The trial of former Penn State assistant football coach Jerry Sandusky began on Monday, and both the defense and prosecution have made their opening statements.
The former assistant coach faces 52 criminal counts that he sexually abused 10 boys over 15 years, although he has denied all charges.
In his statement, defense attorney Joe Amendola argued that the men who will be testifying against Sandusky, arguing that he sexually abused them when they were children, are "accusers" and not victims, and have a financial interest in the case.
This was a response to prosecution telling the jury that the former coach was a "predatory pedophile" who took advantage of young boys in a vulnerable state under his leadership, The Associated Press shared.
Amendola acknowledged that Sandusky has admitted to having showered with young boys back at Penn State, but the lawyer argued that there was nothing criminal or sexual about such actions.
The prosecutor, Senior Deputy Attorney General Joseph McGettigan III, used pictures of the accusers that he showed to the jury, explaining to the five men and seven women on the panel that Sandusky's alleged crimes stretched "not over days, not over weeks, not even over months, but in some cases over years." He then expressed that Sandusky groomed the young men by buying them gifts, before sexually abusing them.
"They are real people with real experience," McGettigan said. "You will know they were violated."
It was expected that a number of alleged victims will take the stand and share their stories about Sandusky.
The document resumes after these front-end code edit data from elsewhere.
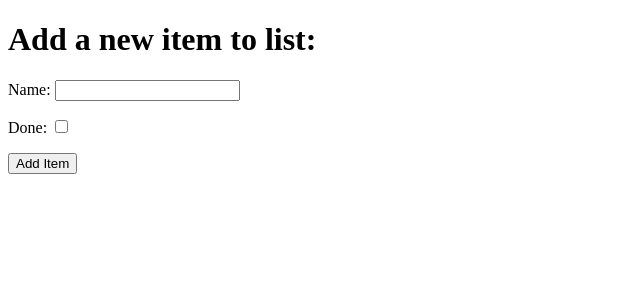
After one commit to lukemunsch/django-project, a Django app: page /add in a window 1280 px wide. The commit adds this page. Shown: the top 300 px of the page, without its empty margins (0-640 px from the left). Run offline with Django 3.2, Linux system fonts and the light colour scheme.

Commit message:
add context for new add item page

```diff
--- a/django_todo/urls.py
+++ b/django_todo/urls.py
@@ -15,9 +15,10 @@ Including another URLconf
 """
 from django.contrib import admin
 from django.urls import path
-from todo.views import get_todo_list
+from todo.views import get_todo_list, add_item
 
 urlpatterns = [
     path('admin/', admin.site.urls),
-    path('', get_todo_list, name='get_todo_list')
+    path('', get_todo_list, name='get_todo_list'),
+    path('add', add_item, name='add')
 ]
--- a/todo/models.py
+++ b/todo/models.py
@@ -1,10 +1,14 @@
 from django.db import models
 
+
 # Create your models here.
-
 class Item(models.Model):
+    """
+    Creates the model class for the item table
+    """
     name = models.CharField(max_length=50, null=False, blank=False)
     done = models.BooleanField(null=False, blank=False, default=False)
 
     def __str__(self):
+        """Change the default value item object to item name specific"""
         return self.name
--- /dev/null
+++ b/todo/templates/todo/add_item.html
@@ -0,0 +1,35 @@
+<!DOCTYPE html>
+<html lang="en">
+
+<head>
+    <meta charset="UTF-8">
+    <meta http-equiv="X-UA-Compatible" content="IE=edge">
+    <meta name="viewport" content="width=device-width, initial-scale=1.0">
+    <title>Document</title>
+</head>
+
+<body>
+    <h1>Add a new item to list:</h1>
+
+    <form>
+        <div>
+            <p>
+                <label for="id_name">Name: </label>
+                <input type="text" id="id_name" name="item_name">
+            </p>
+        </div>
+        <div>
+            <p>
+                <label for="id_done">Done: </label>
+                <input type="checkbox" id="id_done" name="done">
+            </p>
+        </div>
+        <div>
+            <p>
+                <button type="submit">Add Item</button>
+            </p>
+        </div>
+    </form>
+</body>
+
+</html>
--- a/todo/views.py
+++ b/todo/views.py
@@ -1,5 +1,18 @@
+"""this page is to create renders of our web pages"""
 from django.shortcuts import render
+from .models import Item
+
 
 # Create your views here.
 def get_todo_list(request):
-    return render(request, 'todo/todo_list.html')
+    """processing our todo list render for viewing a webpage"""
+    items = Item.objects.all()
+    context = {
+        'items': items
+    }
+    return render(request, 'todo/todo_list.html', context)
+
+
+def add_item(request):
+    """processing our add item to render a view"""
+    return render(request, 'todo/add_item.html')
```
Also changed, not shown: todo/templates/todo/todo_list.html (+17 -0 lines), db.sqlite3.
The jurors will have to determine how credible they are, and whether the former assistant coach really crossed the line into sexual abuse.
Judge John Cleland, who is presiding over the case, rejected requests by the defense to have the trial delayed, as it is still trying to have some of the counts against Sandusky dismissed.